By Jason E. Lane
For The Sunday Gazette
The new school year is now well underway — turned upside down by COVID-19.
As we work to ensure the health and safety of our schools, another potential pandemic — a learning pandemic — lurks in the shadows.
None of us has experienced anything like this and few are trained in how to deal with it.
As a parent and education professor, I have been tracking the debates across the Capital Region and throughout the country.
Typically, parents would be focused on teacher assignments, bus routes and back-to-school nights.
This year, the focus is on safety — will students wear masks? How will students be socially distanced?
Will schools have MERV-13 air filters? And, the most fundamental question of all: Will the children be in school or learn remotely?
These are important questions.
The responses have implications for children’s health and well-being, and how much they learn.
Unlike widely available public health information, data about the effect of the pandemic on learning is sparse.
According to UNESCO, 60 percent of schools in 186 countries were closed, forcing some 1.5 billion students into remote learning.
Locally, more than 100,000 students across the 46 local school districts found themselves learning remotely last spring.
Summer learning loss is a common phenomenon that teachers typically plan for. However, recent studies estimate students returning this fall with less than 70 percent of reading and math gains compared with normal years, and losses will disproportionately affect students of color.
The actual impact will vary.
But, the overall impact is clear: The learning gap is significant and existing disparities based on race are exasperated.
Unless addressed effectively, these gaps will widen with ripple effects for years to come.
In the classroom, teachers are thinking differently about structuring learning. Individualized instruction will be important.
Standard classroom interactions will be rethought, given that most classrooms are devoid of anything but desks and that students will be required to stay at a distance.
At the same time, the learning triad of the family, school and student is being remade — with the family taking more of a front seat in the student’s learning experience. And this is likely to continue whether school is in-person, remote or hybrid.
As we debate effective safety strategies, we have to attend to effective learning strategies.
As a public research university, the University at Albany is committed to supporting the needs of teachers, students and families in the region to prevent a possible learning pandemic.
For example, we have been a national leader in preparing teachers to teach in remote and hybrid formats for the past 20 years.
Our expertise led us to launch www.RemoteEd.org as a hub to support teachers and families.
There are 1,500 curated online educational resources organized by grade and subject. Visitors can find best practices in remote teaching and learning.
Free weekly edTrends (formerly Community Conversations) webinars feature teachers, school leaders, mental health professionals and UAlbany faculty discussing the most pressing issues facing education in the Capital Region.
The upside is that if we take this opportunity to truly rethink how we teach and how students learn, we can create a more robust, engaged and transformative learning ecosystem.

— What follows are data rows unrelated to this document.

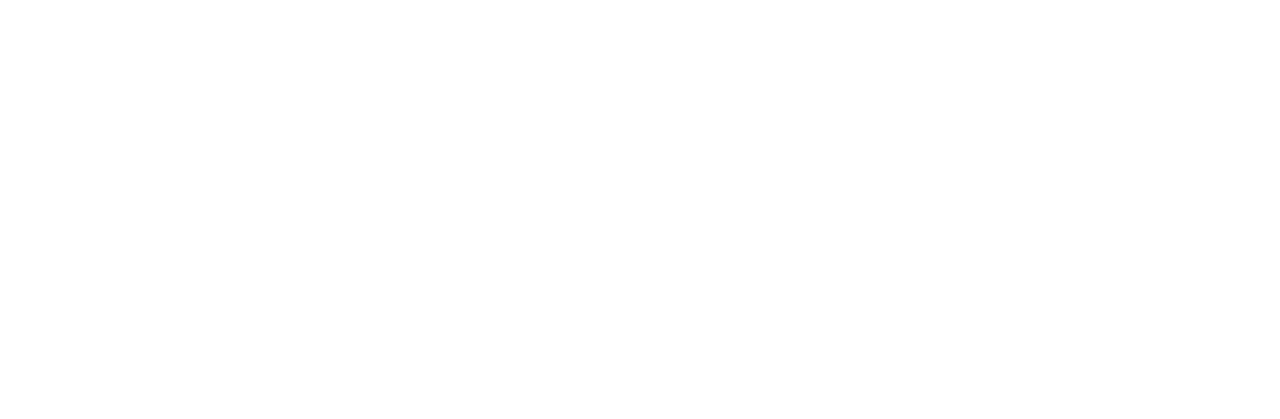
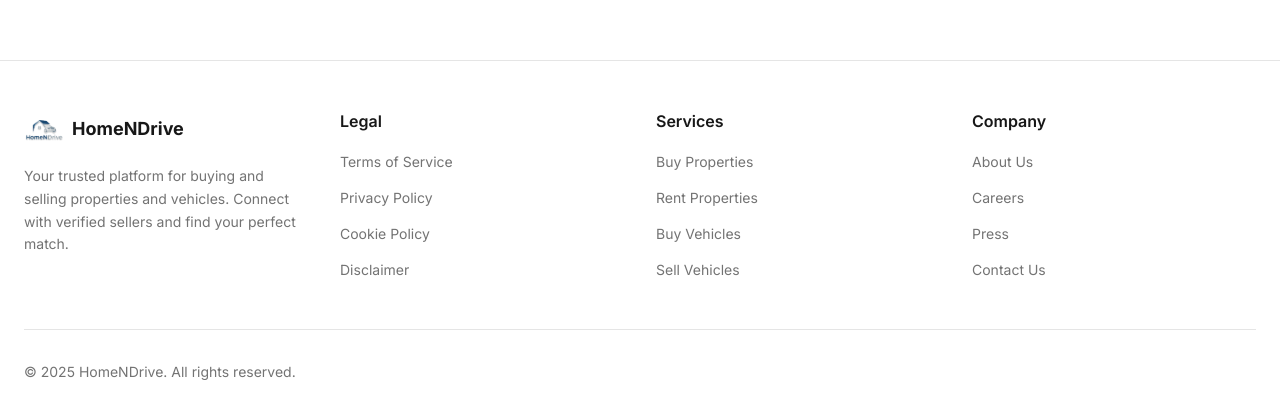
Before and after one commit to KarlStevenRequinto/jed-bea-lerd, a Next.js app: page /products in a window 1280 px wide. Shown: the part 721-1140 px from the top of the page. Before the commit the page ends 800 px from the top, so only its background shows below. Built offline with nearby package versions, Linux system fonts and the light colour scheme.

Commit message:
added listing, smooth scrolling

```diff
--- a/package.json
+++ b/package.json
@@ -10,6 +10,7 @@
   },
   "dependencies": {
     "@reduxjs/toolkit": "^2.9.0",
+    "@studio-freight/lenis": "^1.0.42",
     "@supabase/ssr": "^0.7.0",
     "@supabase/supabase-js": "^2.83.0",
     "next": "15.5.4",
--- a/src/app/_components/ListingsArea/index.tsx
+++ b/src/app/_components/ListingsArea/index.tsx
@@ -39,7 +39,7 @@
                 </button>
             </div>
 
-            {/* Listings - Scrollable */}
+            {/* Listings */}
             <div className="flex flex-col gap-6">
                 {listings.map((listing) => (
                     <ProductCard
--- a/src/app/globals.css
+++ b/src/app/globals.css
@@ -139,6 +139,37 @@
     --color-accent-foreground: var(--color-slate-50);
 }
 
+html {
+    /* Lenis smooth scroll setup */
+}
+
+html.lenis {
+    height: auto;
+}
+
+.lenis.lenis-smooth {
+    scroll-behavior: auto;
+}
+
+.lenis.lenis-smooth [data-lenis-prevent] {
+    overscroll-behavior: contain;
+}
+
+.lenis.lenis-stopped {
+    overflow: hidden;
+}
+
+.lenis.lenis-scrolling iframe {
+    pointer-events: none;
+}
+
+/* Respect user's motion preferences */
+@media (prefers-reduced-motion: reduce) {
+    html {
+        scroll-behavior: auto;
+    }
+}
+
 body {
     background: var(--color-bg);
     color: var(--color-fg);
--- a/src/app/layout.tsx
+++ b/src/app/layout.tsx
@@ -2,7 +2,9 @@
 import { Inter } from "next/font/google";
 import "./globals.css";
 import StoreProvider from "@/providers/StoreProvider";
+import { SmoothScrollProvider } from "@/providers/SmoothScrollProvider";
 import NavbarGate from "@/components/navigation/navbar-gate";
+import FooterGate from "@/components/navigation/footer-gate";
 
 const inter = Inter({ subsets: ["latin"], variable: "--font-sans" });
 
@@ -24,10 +26,13 @@
     return (
         <html lang="en" suppressHydrationWarning>
             <body className={`${inter.variable} antialiased`} suppressHydrationWarning>
-                <StoreProvider>
-                    <NavbarGate />
-                    <main className="flex min-h-[calc(100vh-5rem)] w-full flex-col gap-0">{children}</main>
-                </StoreProvider>
+                <SmoothScrollProvider>
+                    <StoreProvider>
+                        <NavbarGate />
+                        <main className="flex min-h-[calc(100vh-5rem)] w-full flex-col gap-0">{children}</main>
+                        <FooterGate />
+                    </StoreProvider>
+                </SmoothScrollProvider>
             </body>
         </html>
     );
--- a/src/app/page.tsx
+++ b/src/app/page.tsx
@@ -9,7 +9,7 @@
     useHomePageViewModel();
 
     return (
-        <div className="min-h-screen w-full flex flex-col">
+        <div className="w-full">
             {/* Hero Section */}
             <HeroSection />
 
--- /dev/null
+++ b/src/components/navigation/footer-gate/index.tsx
@@ -0,0 +1,15 @@
+"use client";
+
+import { useFooterGateViewModel } from "./useViewModel";
+import { Footer } from "../footer";
+
+const FooterGate = () => {
+    const { mounted, isAuthPage } = useFooterGateViewModel();
+
+    if (!mounted) return null;
+    if (isAuthPage) return null;
+
+    return <Footer />;
+};
+
+export default FooterGate;
--- /dev/null
+++ b/src/components/navigation/footer-gate/useViewModel.ts
@@ -0,0 +1,19 @@
+import { useEffect, useState } from "react";
+import { usePathname } from "next/navigation";
+
+export const useFooterGateViewModel = () => {
+    const [mounted, setMounted] = useState(false);
+    const pathname = usePathname();
+
+    useEffect(() => {
+        setMounted(true);
+    }, []);
+
+    // Hide footer on auth pages
+    const isAuthPage = pathname === "/login" || pathname === "/register";
+
+    return {
+        mounted,
+        isAuthPage,
+    };
+};
--- /dev/null
+++ b/src/components/navigation/footer/index.tsx
@@ -0,0 +1,86 @@
+"use client";
+
+import Link from "next/link";
+import Image from "next/image";
+import { useFooterViewModel } from "./useViewModel";
+import logo from "@/assets/images/home-n-drive-logo.png";
+
+export const Footer = () => {
+    const { currentYear, legalLinks, servicesLinks, companyLinks } = useFooterViewModel();
+
+    return (
+        <footer className="w-full bg-[var(--color-bg)] border-t border-[var(--color-border)]">
+            <div className="container mx-auto px-6 py-12">
+                <div className="grid grid-cols-1 md:grid-cols-2 lg:grid-cols-4 gap-8">
+                    {/* Brand Section */}
+                    <div className="flex flex-col gap-4">
+                        <div className="flex items-center gap-2">
+                            <Image src={logo} alt="HomeNDrive Logo" width={40} height={40} />
+                            <span className="text-lg font-bold text-[var(--color-foreground)]">HomeNDrive</span>
+                        </div>
+                        <p className="text-sm text-[var(--color-muted-foreground)] leading-relaxed">
+                            Your trusted platform for buying and selling properties and vehicles. Connect with verified sellers and find your perfect
+                            match.
+                        </p>
+                    </div>
+
+                    {/* Legal Links */}
+                    <div>
+                        <h3 className="text-base font-semibold text-[var(--color-foreground)] mb-4">Legal</h3>
+                        <ul className="flex flex-col gap-3">
+                            {legalLinks.map((link) => (
+                                <li key={link.href}>
+                                    <Link
+                                        href={link.href}
+                                        className="text-sm text-[var(--color-muted-foreground)] hover:text-[var(--color-brand)] transition-colors"
+                                    >
+                                        {link.label}
+                                    </Link>
+                                </li>
+                            ))}
+                        </ul>
+                    </div>
+
+                    {/* Services Links */}
+                    <div>
+                        <h3 className="text-base font-semibold text-[var(--color-foreground)] mb-4">Services</h3>
+                        <ul className="flex flex-col gap-3">
+                            {servicesLinks.map((link) => (
+                                <li key={link.href}>
+                                    <Link
+                                        href={link.href}
+                                        className="text-sm text-[var(--color-muted-foreground)] hover:text-[var(--color-brand)] transition-colors"
+                                    >
+                                        {link.label}
+                                    </Link>
+                                </li>
+                            ))}
+                        </ul>
+                    </div>
+
+                    {/* Company Links */}
+                    <div>
+                        <h3 className="text-base font-semibold text-[var(--color-foreground)] mb-4">Company</h3>
+                        <ul className="flex flex-col gap-3">
+                            {companyLinks.map((link) => (
+                                <li key={link.href}>
+                                    <Link
+                                        href={link.href}
+                                        className="text-sm text-[var(--color-muted-foreground)] hover:text-[var(--color-brand)] transition-colors"
+                                    >
+                                        {link.label}
+                                    </Link>
+                                </li>
+                            ))}
+                        </ul>
+                    </div>
+                </div>
+
+                {/* Bottom Bar */}
+                <div className="mt-12 pt-8 border-t border-[var(--color-border)] flex flex-col md:flex-row justify-between items-center gap-4">
+                    <p className="text-sm text-[var(--color-muted-foreground)]">© {currentYear} HomeNDrive. All rights reserved.</p>
+                </div>
+            </div>
+        </footer>
+    );
+};
--- /dev/null
+++ b/src/components/navigation/footer/useViewModel.ts
@@ -0,0 +1,31 @@
+export const useFooterViewModel = () => {
+    const currentYear = new Date().getFullYear();
+
+    const legalLinks = [
+        { label: "Terms of Service", href: "/terms" },
+        { label: "Privacy Policy", href: "/privacy" },
+        { label: "Cookie Policy", href: "/cookies" },
+        { label: "Disclaimer", href: "/disclaimer" },
+    ];
+
+    const servicesLinks = [
+        { label: "Buy Properties", href: "/properties/buy" },
+        { label: "Rent Properties", href: "/properties/rent" },
+        { label: "Buy Vehicles", href: "/vehicles/buy" },
+        { label: "Sell Vehicles", href: "/vehicles/sell" },
+    ];
+
+    const companyLinks = [
+        { label: "About Us", href: "/about" },
+        { label: "Careers", href: "/careers" },
+        { label: "Press", href: "/press" },
+        { label: "Contact Us", href: "/contact" },
+    ];
+
+    return {
+        currentYear,
+        legalLinks,
+        servicesLinks,
+        companyLinks,
+    };
+};
--- a/src/constants/listings.ts
+++ b/src/constants/listings.ts
@@ -44,4 +44,49 @@
             "Stunning contemporary estate featuring premium finishes, spacious living areas, and breathtaking city views. Perfect for luxury living.",
         image: "/images/sample-car.jpg",
     },
+    {
+        id: 3,
+        category: "PROPERTY",
+        price: "₱145,000,000",
+        title: "THE BELMONT ESTATE",
+        location: "Makati City, Metro Manila",
+        year: "2024",
+        color: "Modern White",
+        mileage: "Brand New",
+        fuelType: "N/A",
+        bodyType: "LUXURY VILLA",
+        description:
+            "Stunning contemporary estate featuring premium finishes, spacious living areas, and breathtaking city views. Perfect for luxury living.",
+        image: "/images/sample-car.jpg",
+    },
+    {
+        id: 4,
+        category: "PROPERTY",
+        price: "₱145,000,000",
+        title: "THE BELMONT ESTATE",
+        location: "Makati City, Metro Manila",
+        year: "2024",
+        color: "Modern White",
+        mileage: "Brand New",
+        fuelType: "N/A",
+        bodyType: "LUXURY VILLA",
+        description:
+            "Stunning contemporary estate featuring premium finishes, spacious living areas, and breathtaking city views. Perfect for luxury living.",
+        image: "/images/sample-car.jpg",
+    },
+    {
+        id: 5,
+        category: "VEHICLE",
+        price: "₱1,195,000",
+        title: "2025 NISSAN ALMERA VL",
+        location: "Bacolod City, Negros Occidental",
+        year: "2025",
+        color: "Moon Pearl Gray",
+        mileage: "5,000 km",
+        fuelType: "GASOLINE",
+        bodyType: "SEDAN",
+        description:
+            "Modern, reliable subcompact sedan offering great mileage, smart connectivity, and a comfortable ride for both city and highway travel.",
+        image: "/images/sample-car.jpg",
+    },
 ];
--- /dev/null
+++ b/src/providers/SmoothScrollProvider.tsx
@@ -0,0 +1,39 @@
+"use client";
+
+import { useEffect, useRef } from "react";
+import Lenis from "@studio-freight/lenis";
+
+export const SmoothScrollProvider = ({ children }: { children: React.ReactNode }) => {
+    const lenisRef = useRef<Lenis | null>(null);
+
+    useEffect(() => {
+        // Initialize Lenis smooth scroll
+        lenisRef.current = new Lenis({
+            duration: 1.2,
+            easing: (t) => Math.min(1, 1.001 - Math.pow(2, -10 * t)),
+            orientation: "vertical",
+            gestureOrientation: "vertical",
+            smoothWheel: true,
+            smoothTouch: false,
+            wheelMultiplier: 1,
+            touchMultiplier: 2,
+            infinite: false,
+        });
+
+        // Animation frame loop
+        function raf(time: number) {
+            lenisRef.current?.raf(time);
+            requestAnimationFrame(raf);
+        }
+
+        const rafId = requestAnimationFrame(raf);
+
+        // Cleanup
+        return () => {
+            cancelAnimationFrame(rafId);
+            lenisRef.current?.destroy();
+        };
+    }, []);
+
+    return <>{children}</>;
+};
```
Also changed, not shown: .claude/settings.local.json, 1 other file (tests, documents, lock files or other folders).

We have the opportunity, if not the necessity, to rethink how we define learning, how we structure the school experience, how we teach students, how we prepare teachers and how we engage with families.
This is the time to come together to create what should be a 21st-century education.
If not, we will be recovering from a learning pandemic for a generation.
Jason E. Lane is dean and professor of the School of Education at the University at Albany.